The answer is the data below, repeated exactly, with no pictures included.

MATERIAL TO PROCESS:
____________________

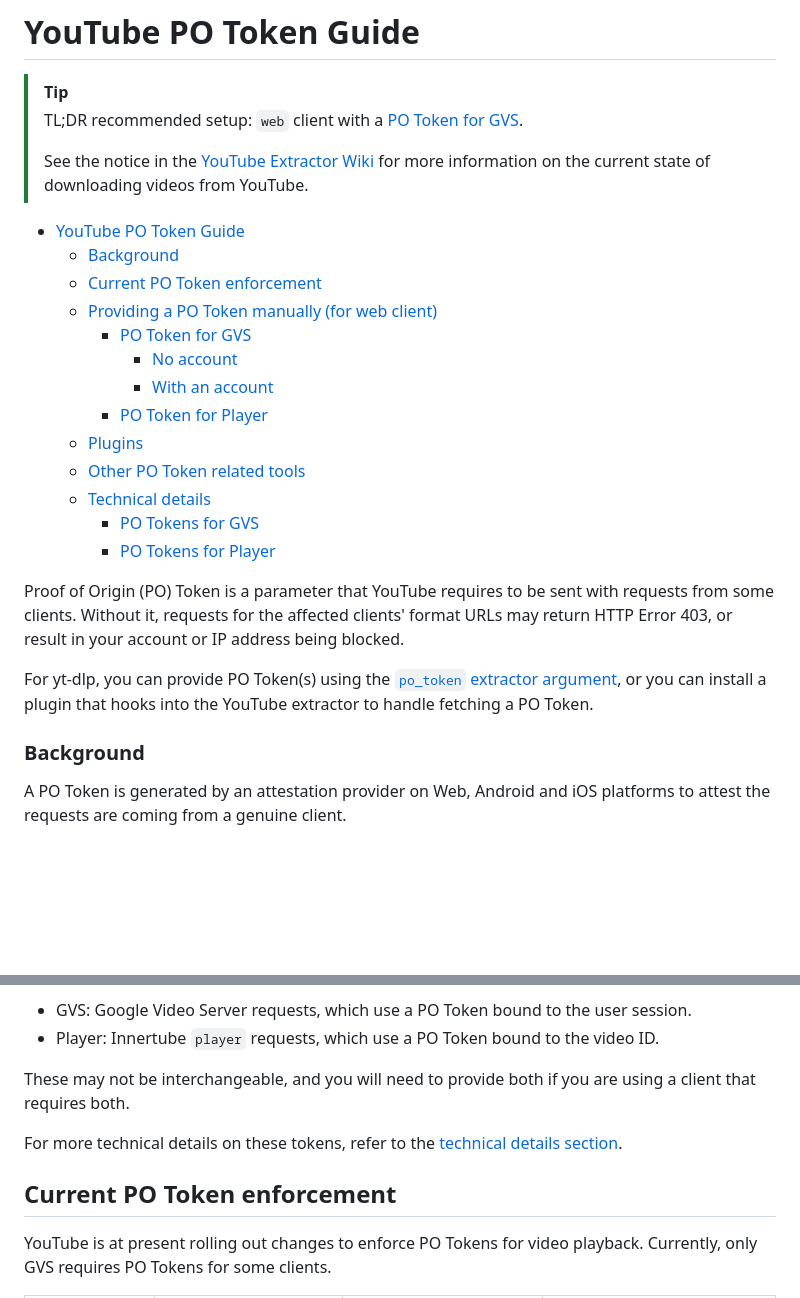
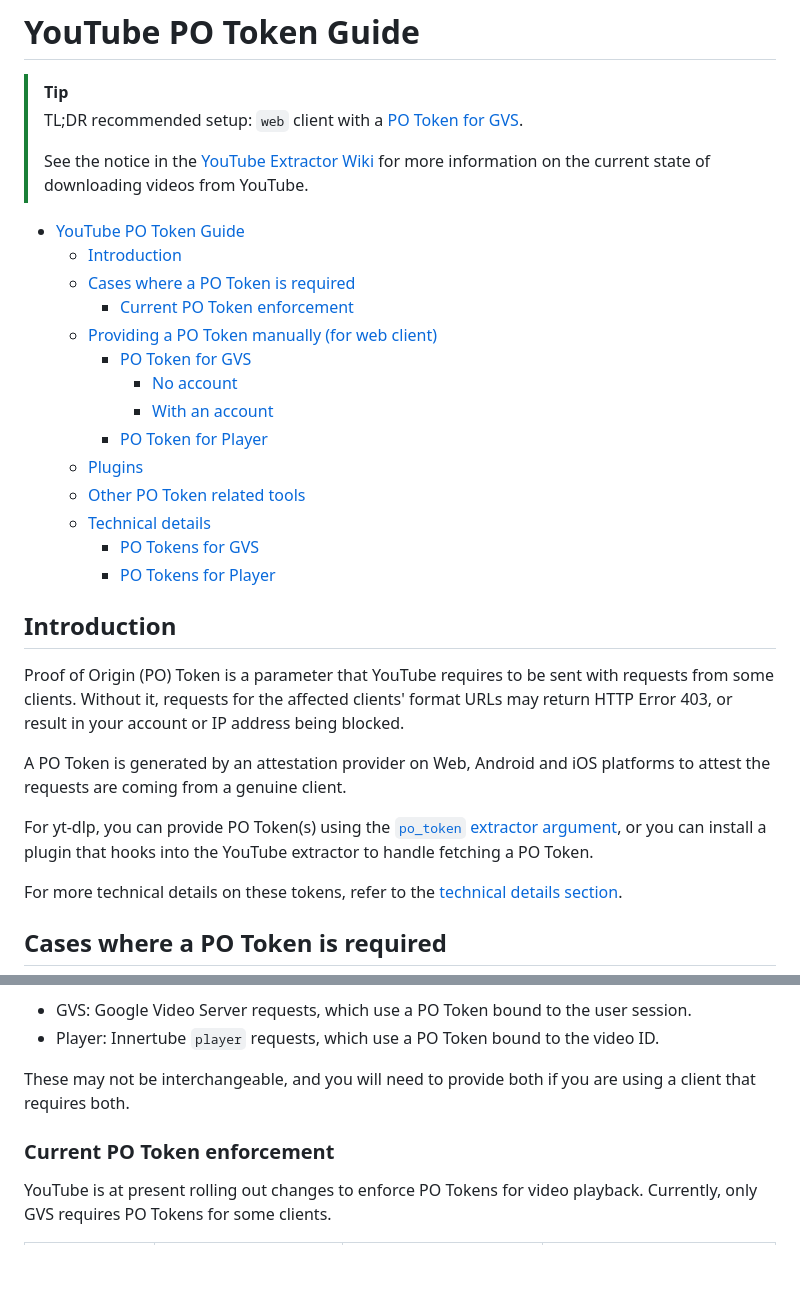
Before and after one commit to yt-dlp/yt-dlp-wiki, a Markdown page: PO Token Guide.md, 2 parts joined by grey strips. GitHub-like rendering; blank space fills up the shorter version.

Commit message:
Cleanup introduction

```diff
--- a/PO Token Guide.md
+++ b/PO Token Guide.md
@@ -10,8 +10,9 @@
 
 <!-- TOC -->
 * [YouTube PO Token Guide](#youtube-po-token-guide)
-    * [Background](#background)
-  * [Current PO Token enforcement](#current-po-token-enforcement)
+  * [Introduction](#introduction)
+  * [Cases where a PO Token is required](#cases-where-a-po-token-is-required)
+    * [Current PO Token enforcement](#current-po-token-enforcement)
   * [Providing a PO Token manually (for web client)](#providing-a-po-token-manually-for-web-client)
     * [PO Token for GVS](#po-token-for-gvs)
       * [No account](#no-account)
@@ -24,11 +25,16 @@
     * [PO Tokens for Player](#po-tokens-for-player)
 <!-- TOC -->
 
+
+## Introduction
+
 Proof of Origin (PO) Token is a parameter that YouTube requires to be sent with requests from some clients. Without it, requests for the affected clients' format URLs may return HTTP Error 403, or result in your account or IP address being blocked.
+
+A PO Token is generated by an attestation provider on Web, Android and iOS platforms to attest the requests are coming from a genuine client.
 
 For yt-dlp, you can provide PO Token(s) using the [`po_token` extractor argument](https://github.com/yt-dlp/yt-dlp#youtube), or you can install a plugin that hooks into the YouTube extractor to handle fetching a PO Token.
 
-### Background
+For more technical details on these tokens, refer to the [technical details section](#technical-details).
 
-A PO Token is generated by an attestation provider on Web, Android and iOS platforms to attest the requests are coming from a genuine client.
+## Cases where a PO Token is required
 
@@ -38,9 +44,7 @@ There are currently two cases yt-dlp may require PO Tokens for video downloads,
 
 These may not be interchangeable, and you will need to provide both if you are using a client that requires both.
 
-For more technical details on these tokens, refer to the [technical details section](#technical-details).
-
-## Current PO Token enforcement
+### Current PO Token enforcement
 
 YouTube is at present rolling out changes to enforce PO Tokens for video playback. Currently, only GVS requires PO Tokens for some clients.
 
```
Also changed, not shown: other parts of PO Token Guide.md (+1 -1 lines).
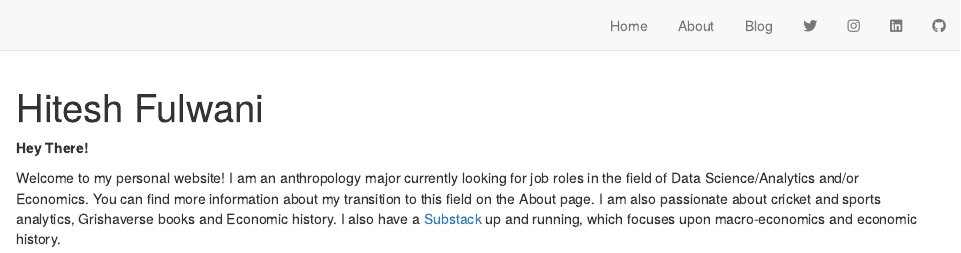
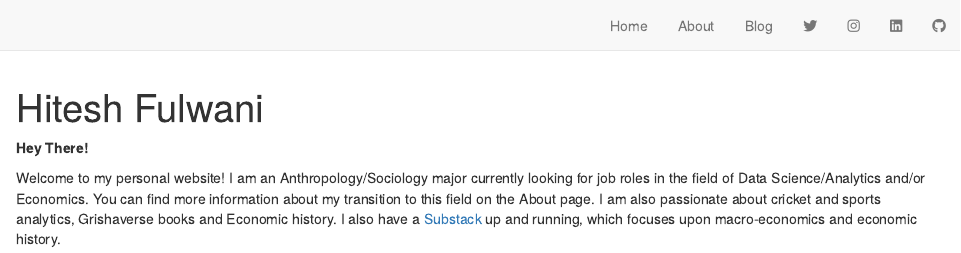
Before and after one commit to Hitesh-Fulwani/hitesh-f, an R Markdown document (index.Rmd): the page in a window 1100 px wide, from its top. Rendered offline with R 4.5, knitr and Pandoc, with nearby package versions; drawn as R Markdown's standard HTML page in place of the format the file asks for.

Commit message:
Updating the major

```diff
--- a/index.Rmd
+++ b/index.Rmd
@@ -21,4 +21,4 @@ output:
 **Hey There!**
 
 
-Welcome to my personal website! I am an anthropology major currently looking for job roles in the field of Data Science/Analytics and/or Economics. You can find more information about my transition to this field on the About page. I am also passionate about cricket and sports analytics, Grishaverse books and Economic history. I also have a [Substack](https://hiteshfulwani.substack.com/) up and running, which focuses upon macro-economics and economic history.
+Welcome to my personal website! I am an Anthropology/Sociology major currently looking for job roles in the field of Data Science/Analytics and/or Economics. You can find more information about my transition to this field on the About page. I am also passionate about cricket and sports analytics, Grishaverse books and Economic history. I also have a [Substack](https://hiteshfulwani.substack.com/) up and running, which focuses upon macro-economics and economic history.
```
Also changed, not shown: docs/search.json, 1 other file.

____________________

EXPECTED OUTPUT:
Before and after one commit to yt-dlp/yt-dlp-wiki, a Markdown page: PO Token Guide.md, 2 parts joined by grey strips. GitHub-like rendering; blank space fills up the shorter version.

Commit message:
Cleanup introduction

```diff
--- a/PO Token Guide.md
+++ b/PO Token Guide.md
@@ -10,8 +10,9 @@
 
 <!-- TOC -->
 * [YouTube PO Token Guide](#youtube-po-token-guide)
-    * [Background](#background)
-  * [Current PO Token enforcement](#current-po-token-enforcement)
+  * [Introduction](#introduction)
+  * [Cases where a PO Token is required](#cases-where-a-po-token-is-required)
+    * [Current PO Token enforcement](#current-po-token-enforcement)
   * [Providing a PO Token manually (for web client)](#providing-a-po-token-manually-for-web-client)
     * [PO Token for GVS](#po-token-for-gvs)
       * [No account](#no-account)
@@ -24,11 +25,16 @@
     * [PO Tokens for Player](#po-tokens-for-player)
 <!-- TOC -->
 
+
+## Introduction
+
 Proof of Origin (PO) Token is a parameter that YouTube requires to be sent with requests from some clients. Without it, requests for the affected clients' format URLs may return HTTP Error 403, or result in your account or IP address being blocked.
+
+A PO Token is generated by an attestation provider on Web, Android and iOS platforms to attest the requests are coming from a genuine client.
 
 For yt-dlp, you can provide PO Token(s) using the [`po_token` extractor argument](https://github.com/yt-dlp/yt-dlp#youtube), or you can install a plugin that hooks into the YouTube extractor to handle fetching a PO Token.
 
-### Background
+For more technical details on these tokens, refer to the [technical details section](#technical-details).
 
-A PO Token is generated by an attestation provider on Web, Android and iOS platforms to attest the requests are coming from a genuine client.
+## Cases where a PO Token is required
 
@@ -38,9 +44,7 @@ There are currently two cases yt-dlp may require PO Tokens for video downloads,
 
 These may not be interchangeable, and you will need to provide both if you are using a client that requires both.
 
-For more technical details on these tokens, refer to the [technical details section](#technical-details).
-
-## Current PO Token enforcement
+### Current PO Token enforcement
 
 YouTube is at present rolling out changes to enforce PO Tokens for video playback. Currently, only GVS requires PO Tokens for some clients.
 
```
Also changed, not shown: other parts of PO Token Guide.md (+1 -1 lines).
Before and after one commit to Hitesh-Fulwani/hitesh-f, an R Markdown document (index.Rmd): the page in a window 1100 px wide, from its top. Rendered offline with R 4.5, knitr and Pandoc, with nearby package versions; drawn as R Markdown's standard HTML page in place of the format the file asks for.

Commit message:
Updating the major

```diff
--- a/index.Rmd
+++ b/index.Rmd
@@ -21,4 +21,4 @@ output:
 **Hey There!**
 
 
-Welcome to my personal website! I am an anthropology major currently looking for job roles in the field of Data Science/Analytics and/or Economics. You can find more information about my transition to this field on the About page. I am also passionate about cricket and sports analytics, Grishaverse books and Economic history. I also have a [Substack](https://hiteshfulwani.substack.com/) up and running, which focuses upon macro-economics and economic history.
+Welcome to my personal website! I am an Anthropology/Sociology major currently looking for job roles in the field of Data Science/Analytics and/or Economics. You can find more information about my transition to this field on the About page. I am also passionate about cricket and sports analytics, Grishaverse books and Economic history. I also have a [Substack](https://hiteshfulwani.substack.com/) up and running, which focuses upon macro-economics and economic history.
```
Also changed, not shown: docs/search.json, 1 other file.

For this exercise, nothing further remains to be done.